*Task details*.
Copy each line below in which the word "height" occurs.
═══ Given entries ═══
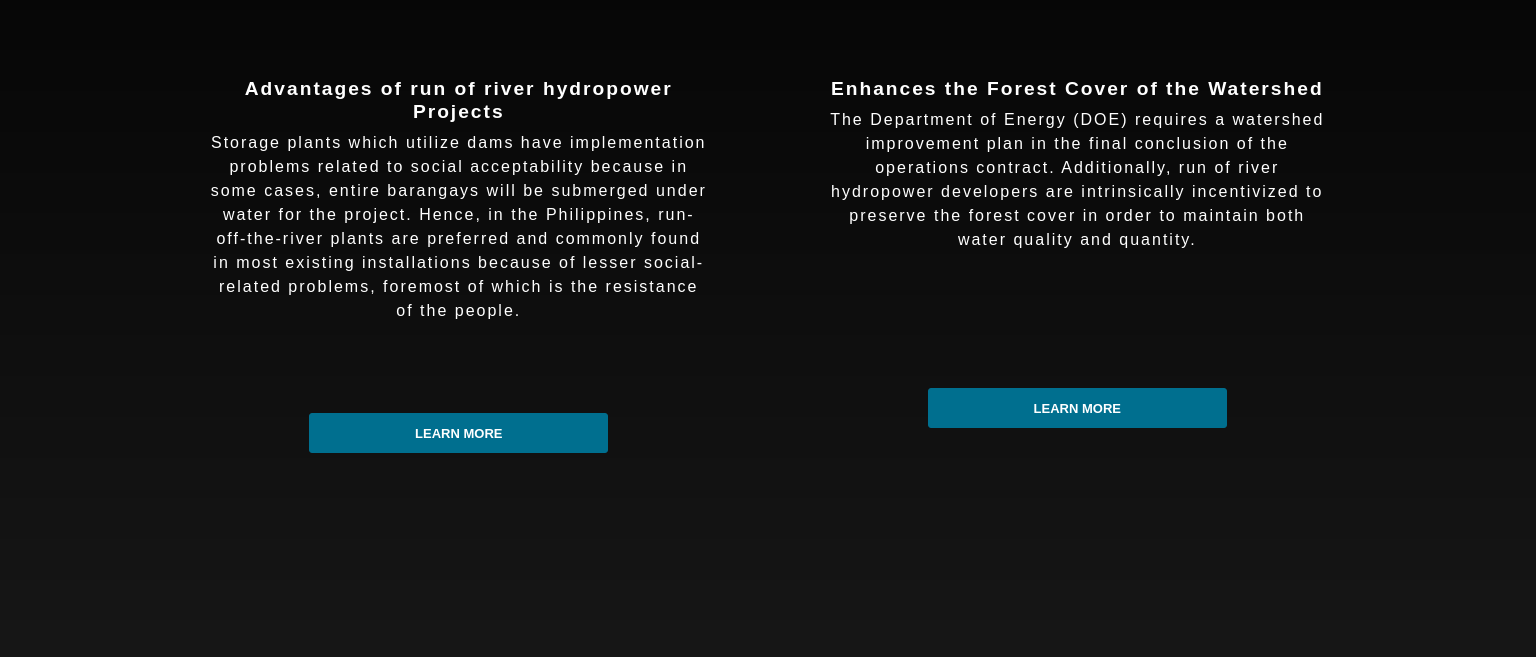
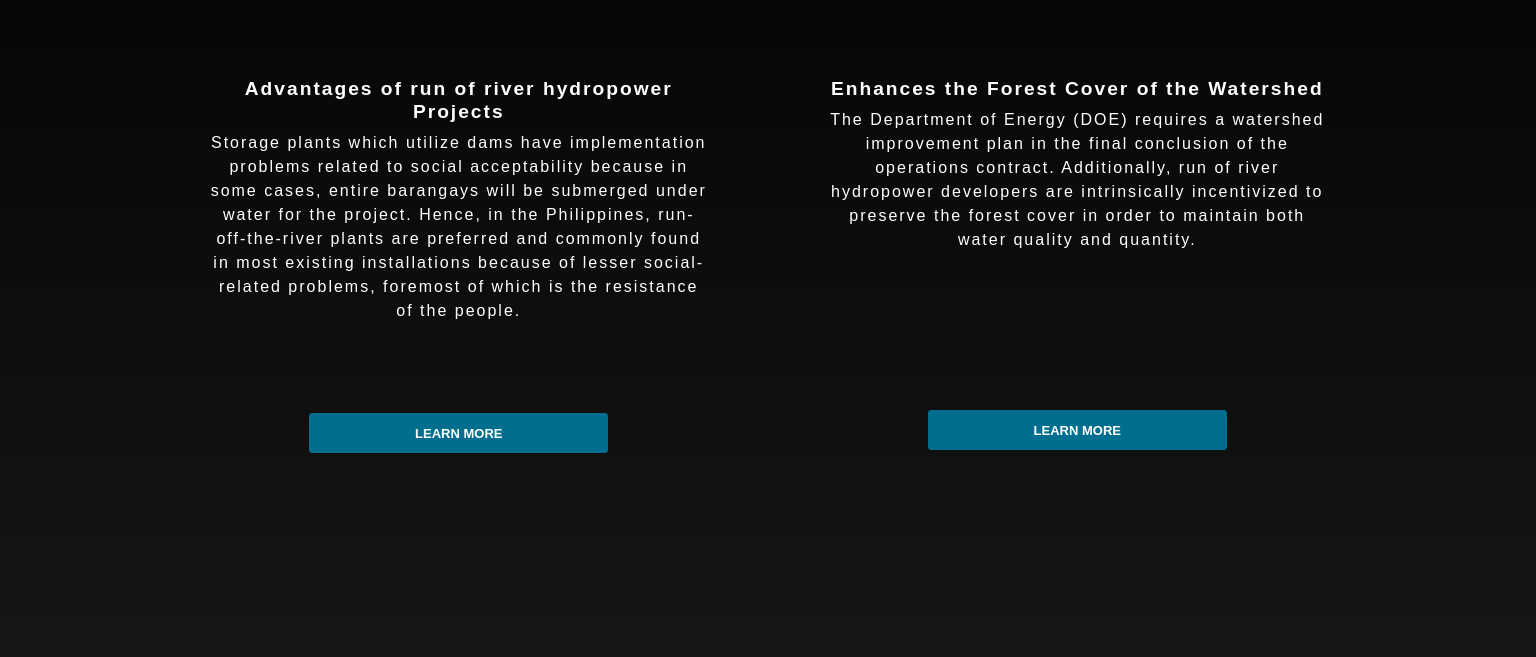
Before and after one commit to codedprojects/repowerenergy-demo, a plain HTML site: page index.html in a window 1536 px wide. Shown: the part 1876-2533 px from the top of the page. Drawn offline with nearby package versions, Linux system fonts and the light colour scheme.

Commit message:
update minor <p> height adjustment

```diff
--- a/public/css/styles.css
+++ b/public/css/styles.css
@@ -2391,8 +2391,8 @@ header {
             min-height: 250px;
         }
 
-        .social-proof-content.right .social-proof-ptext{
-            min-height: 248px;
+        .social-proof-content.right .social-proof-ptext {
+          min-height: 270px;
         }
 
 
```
═══
═══ Given entries ═══
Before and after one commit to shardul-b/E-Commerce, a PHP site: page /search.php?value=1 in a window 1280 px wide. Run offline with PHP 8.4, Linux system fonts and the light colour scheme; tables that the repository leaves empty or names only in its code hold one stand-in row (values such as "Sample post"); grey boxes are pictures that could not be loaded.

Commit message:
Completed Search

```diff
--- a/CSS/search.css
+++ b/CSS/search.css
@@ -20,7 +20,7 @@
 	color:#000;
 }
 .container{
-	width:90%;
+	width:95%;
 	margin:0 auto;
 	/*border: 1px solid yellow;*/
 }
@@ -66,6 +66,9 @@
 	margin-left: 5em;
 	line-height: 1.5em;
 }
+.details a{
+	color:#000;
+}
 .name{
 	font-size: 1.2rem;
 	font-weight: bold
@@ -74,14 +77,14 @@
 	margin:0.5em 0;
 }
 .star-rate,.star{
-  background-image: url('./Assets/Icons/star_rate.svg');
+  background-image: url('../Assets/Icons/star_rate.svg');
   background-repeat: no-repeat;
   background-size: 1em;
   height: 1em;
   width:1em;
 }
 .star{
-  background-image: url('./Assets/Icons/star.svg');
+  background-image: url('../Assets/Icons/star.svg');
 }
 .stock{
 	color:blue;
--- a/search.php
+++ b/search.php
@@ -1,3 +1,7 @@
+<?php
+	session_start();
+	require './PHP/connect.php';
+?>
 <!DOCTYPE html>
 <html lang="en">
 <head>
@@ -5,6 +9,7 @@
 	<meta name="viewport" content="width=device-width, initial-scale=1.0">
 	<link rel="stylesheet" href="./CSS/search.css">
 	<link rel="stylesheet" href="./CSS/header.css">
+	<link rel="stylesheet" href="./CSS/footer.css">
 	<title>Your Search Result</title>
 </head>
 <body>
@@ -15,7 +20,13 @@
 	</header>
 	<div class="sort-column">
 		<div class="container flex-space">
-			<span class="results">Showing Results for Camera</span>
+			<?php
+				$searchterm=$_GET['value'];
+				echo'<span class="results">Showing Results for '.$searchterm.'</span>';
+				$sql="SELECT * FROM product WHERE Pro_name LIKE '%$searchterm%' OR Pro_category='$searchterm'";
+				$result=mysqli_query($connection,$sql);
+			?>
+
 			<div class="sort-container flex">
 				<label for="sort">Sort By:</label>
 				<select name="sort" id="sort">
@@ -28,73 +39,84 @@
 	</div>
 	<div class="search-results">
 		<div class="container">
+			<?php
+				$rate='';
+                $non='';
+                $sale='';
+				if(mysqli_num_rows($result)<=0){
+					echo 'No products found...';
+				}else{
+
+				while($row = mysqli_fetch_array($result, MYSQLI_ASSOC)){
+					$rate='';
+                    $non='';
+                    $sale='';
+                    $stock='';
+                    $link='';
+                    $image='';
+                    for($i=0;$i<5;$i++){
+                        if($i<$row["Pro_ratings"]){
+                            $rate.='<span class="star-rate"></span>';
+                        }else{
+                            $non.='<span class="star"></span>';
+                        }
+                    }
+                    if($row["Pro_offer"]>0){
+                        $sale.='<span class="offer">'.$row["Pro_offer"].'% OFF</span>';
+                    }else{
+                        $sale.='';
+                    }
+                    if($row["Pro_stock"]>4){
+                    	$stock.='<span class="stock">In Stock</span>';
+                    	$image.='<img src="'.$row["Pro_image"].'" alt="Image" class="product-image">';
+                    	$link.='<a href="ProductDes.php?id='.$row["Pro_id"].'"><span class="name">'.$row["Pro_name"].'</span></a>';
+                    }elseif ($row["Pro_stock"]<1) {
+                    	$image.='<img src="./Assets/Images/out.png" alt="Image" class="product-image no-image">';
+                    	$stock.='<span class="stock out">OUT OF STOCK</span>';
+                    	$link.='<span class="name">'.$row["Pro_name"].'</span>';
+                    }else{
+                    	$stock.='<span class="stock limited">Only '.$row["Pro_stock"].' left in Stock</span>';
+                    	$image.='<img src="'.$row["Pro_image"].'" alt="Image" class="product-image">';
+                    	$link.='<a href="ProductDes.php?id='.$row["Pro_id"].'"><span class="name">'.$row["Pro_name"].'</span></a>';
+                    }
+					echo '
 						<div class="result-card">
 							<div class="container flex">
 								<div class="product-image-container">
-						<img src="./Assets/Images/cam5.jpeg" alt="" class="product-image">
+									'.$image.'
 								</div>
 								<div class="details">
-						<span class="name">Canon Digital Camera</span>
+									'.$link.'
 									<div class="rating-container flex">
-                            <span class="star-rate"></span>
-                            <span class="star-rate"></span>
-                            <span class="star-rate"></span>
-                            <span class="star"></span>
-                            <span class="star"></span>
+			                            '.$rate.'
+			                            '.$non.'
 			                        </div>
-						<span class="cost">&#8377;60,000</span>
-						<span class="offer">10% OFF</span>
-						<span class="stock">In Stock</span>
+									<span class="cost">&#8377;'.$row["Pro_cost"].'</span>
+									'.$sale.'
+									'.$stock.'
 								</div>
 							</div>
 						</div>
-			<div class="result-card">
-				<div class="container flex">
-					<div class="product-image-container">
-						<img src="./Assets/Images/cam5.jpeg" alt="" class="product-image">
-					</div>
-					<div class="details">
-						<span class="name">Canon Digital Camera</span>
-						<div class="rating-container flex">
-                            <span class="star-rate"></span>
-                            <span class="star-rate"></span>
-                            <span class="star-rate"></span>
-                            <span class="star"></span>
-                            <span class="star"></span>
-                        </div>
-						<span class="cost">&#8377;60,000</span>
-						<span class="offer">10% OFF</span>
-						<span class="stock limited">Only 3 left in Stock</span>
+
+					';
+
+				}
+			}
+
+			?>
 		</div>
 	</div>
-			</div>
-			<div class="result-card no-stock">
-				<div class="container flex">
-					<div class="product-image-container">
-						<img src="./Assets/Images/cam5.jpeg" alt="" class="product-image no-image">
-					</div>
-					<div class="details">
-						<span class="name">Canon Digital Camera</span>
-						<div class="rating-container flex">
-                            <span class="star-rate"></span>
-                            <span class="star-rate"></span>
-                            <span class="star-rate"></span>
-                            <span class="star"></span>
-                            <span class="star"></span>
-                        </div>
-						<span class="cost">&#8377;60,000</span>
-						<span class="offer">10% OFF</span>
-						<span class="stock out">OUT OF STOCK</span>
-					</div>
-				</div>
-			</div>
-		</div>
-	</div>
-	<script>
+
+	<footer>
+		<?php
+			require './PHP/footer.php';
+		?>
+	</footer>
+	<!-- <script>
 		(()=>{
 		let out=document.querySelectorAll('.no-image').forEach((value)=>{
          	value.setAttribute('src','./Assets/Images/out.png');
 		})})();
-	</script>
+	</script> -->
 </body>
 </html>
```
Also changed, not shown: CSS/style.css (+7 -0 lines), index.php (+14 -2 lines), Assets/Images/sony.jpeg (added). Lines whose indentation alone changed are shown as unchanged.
═══
*Result of the task*.
update minor <p> height adjustment
             min-height: 250px;
-            min-height: 248px;
+          min-height: 270px;
 	line-height: 1.5em;
   height: 1em;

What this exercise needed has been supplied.